To locate a position on Earths surface, you must first have some point
to start from. If you imagine Earth in motion, you will notice that it
spins on its axis. The axis is the imaginary line drawn between the
North Pole and South Pole that forms the first point of reference. The
second point of reference is the Equator, which divides Earth into two
parts, the Northern Hemisphere and the Southern Hemisphere.
We now have our starting points. For practical application in locating a
position, two points of reference were not adequate so we had to create
great and small circles around Earth.
A great circle is formed by a
plane passing through the
center of Earth. Figure 1-5
illustrates our imaginary line
that connects the North Pole
and South Pole. The great
circle passes directly through
the center of Earth, but more
importantly, around Earths
surface. The Equator is also a
Figure 1-5. Examples of great circles.
A small circle is formed by
planes that do not pass
through the center of Earth.
Figure 1-6 illustrates several
small circles. How will these
circles allow us to find our
position? The answer is that
certain great circles and small
circles have special meaning
for navigation purposes.

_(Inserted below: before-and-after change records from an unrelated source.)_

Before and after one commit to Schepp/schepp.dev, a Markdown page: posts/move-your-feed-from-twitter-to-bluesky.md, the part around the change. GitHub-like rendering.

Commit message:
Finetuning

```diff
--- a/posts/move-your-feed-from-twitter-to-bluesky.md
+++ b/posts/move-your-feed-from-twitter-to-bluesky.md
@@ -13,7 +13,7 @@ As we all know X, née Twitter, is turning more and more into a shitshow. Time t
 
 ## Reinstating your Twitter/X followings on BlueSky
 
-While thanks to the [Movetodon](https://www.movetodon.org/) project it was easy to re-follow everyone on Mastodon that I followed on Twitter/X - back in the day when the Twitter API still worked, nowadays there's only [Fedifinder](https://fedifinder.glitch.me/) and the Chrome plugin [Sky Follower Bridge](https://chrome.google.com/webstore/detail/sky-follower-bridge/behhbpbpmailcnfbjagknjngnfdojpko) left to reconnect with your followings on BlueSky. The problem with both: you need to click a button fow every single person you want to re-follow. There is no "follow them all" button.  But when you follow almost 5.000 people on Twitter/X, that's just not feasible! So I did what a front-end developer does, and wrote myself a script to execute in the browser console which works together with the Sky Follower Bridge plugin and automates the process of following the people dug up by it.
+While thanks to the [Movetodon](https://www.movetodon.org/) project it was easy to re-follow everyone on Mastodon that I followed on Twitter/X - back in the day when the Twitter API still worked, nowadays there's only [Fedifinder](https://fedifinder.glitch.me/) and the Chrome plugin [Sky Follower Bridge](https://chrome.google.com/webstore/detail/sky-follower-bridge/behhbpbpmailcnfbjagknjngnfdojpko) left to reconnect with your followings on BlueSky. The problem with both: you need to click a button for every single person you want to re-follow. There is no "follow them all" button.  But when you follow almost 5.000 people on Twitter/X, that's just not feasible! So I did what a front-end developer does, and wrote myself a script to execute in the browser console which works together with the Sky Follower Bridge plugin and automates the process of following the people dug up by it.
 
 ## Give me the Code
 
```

They are called parallels of
latitude and meridians of
Figure 1-6. Examples of small circles.